The perspective of The Living Great Lakes was water. Now in The Windward Shore nature writer Dennis stays on land but always close to Great Lakes water, with resulting observations and meditations that are thought-provoking and rich in detail. No, I do not have an advance reading copy, but all of us have a chance to preview a little of the new book in the latest issue of Michigan Quarterly Review, a special issue on the Great Lakes. (There is a lot of other great stuff in this issue, too. I read every page of my copy, start to finish.) Here’s a bit I love from Dennis’s essay entitled “Winter Comes to the Keweenaw” about the Finnish concept of sisu.
It is the Yoopers’ humble anthem, adopted by those who have survived a single winter as readily as those whose ancestors immigrated to work in the copper and iron mines. It is stoicism stripped of its philosopher’s robe and dressed in a Woolrich coat and Packers’ cap, with a chainsaw in the back of the pickup and a snowmobile rusting all summer in the yard. It means sticking to a job until it is finished, no matter how difficult it is or how long it takes, and one of those jobs, the one that requires the greatest endurance and the most courage, is life itself. In a harsh climate and inhospitable land, sisu helps a person get by with dignity.

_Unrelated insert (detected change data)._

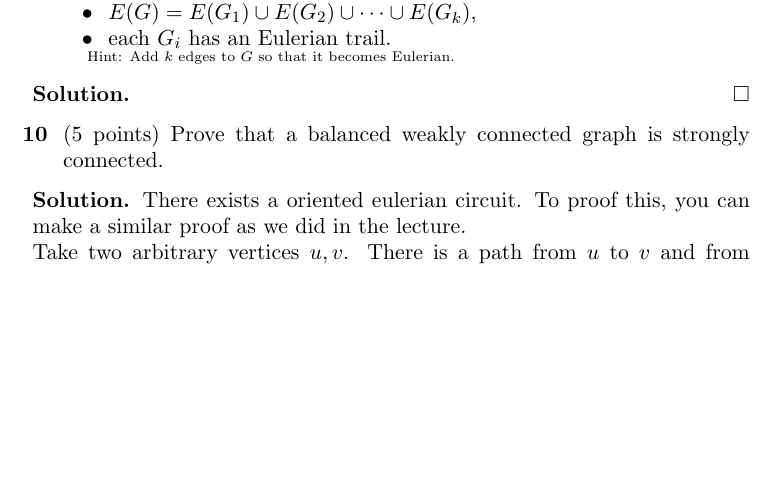
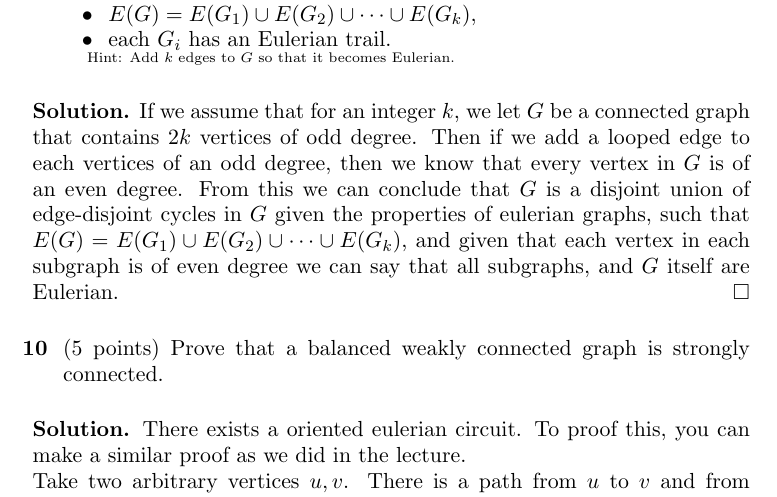
Before and after one commit to axelthorstein/university-projects, a LaTeX paper (Graph Theory/ps2/ps2.tex): part of page 6 of 8, cut so that both start at the same text, the shorter picture padded with empty space. Compiled offline with pdfLaTeX.

Commit message:
Adding q.7 & q.9

```diff
--- a/Graph Theory/ps2/ps2.tex
+++ b/Graph Theory/ps2/ps2.tex
@@ -275,6 +275,11 @@ Adjacency Matrix - Laplacian Matrix
 \tiny{Hint: Add $k$ edges to $G$ so that it becomes Eulerian.}
 \end{problem}
 \begin{solution}
+	If we assume that for an integer $k$, we let $G$ be a connected graph that contains $2k$ vertices of odd degree.
+	Then if we add a looped edge to each vertices of an odd degree, then we know that every vertex in $G$ is of an even degree.
+	From this we can conclude that $G$ is a disjoint union of edge-disjoint cycles in $G$ given the properties of eulerian graphs,
+	such that $E(G) = E(G_1) \cup E(G_2) \cup \dots \cup E(G_k)$, and given that each vertex in each subgraph is of even degree
+	we can say that all subgraphs, and $G$ itself are Eulerian.
 \end{solution}
 
 
```
Also changed, not shown: Graph Theory/ps2/ps2.pdf, 2 other files.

Here in the northern Lower Peninsula sisu can come in handy, too. It can be helpful long before winter arrives. For instance, a small-town bookseller (not to mention any names) must call on sisu when her first rainy Saturday-of-Labor-Day-weekend morning customer wants to buy a $12 for $10. The bookseller wants to scream and tear her hair out! She wants to ask if the customer thinks she, the bookseller, can get the grocer to lower his prices to suit her desire for a bargain! She wants to suggest, sarcastically, that if the customer wants a $10 book, the store has plenty of $10 books (and cheaper) in stock! But no, she pushes down the irritation and smiles, telling him simply that the price is $12. He buys the book and goes on his way, while the bookseller writes out a check for a donation to Miles for Mammograms, the annual Alice Busby Walk going forward today in much less-than-ideal walking weather, Because Walk organizers and participants have dredged up their sisu today, and can the bookseller do less?
And so the day goes on with dignity and fortitude, and an hour later the bookstore is filled with happy, laughing browsers and customers. . . here on the shore of Grand Traverse Bay on Lake Michigan as summer segues into fall. Happy Labor Day, whether you're working or have the holiday off!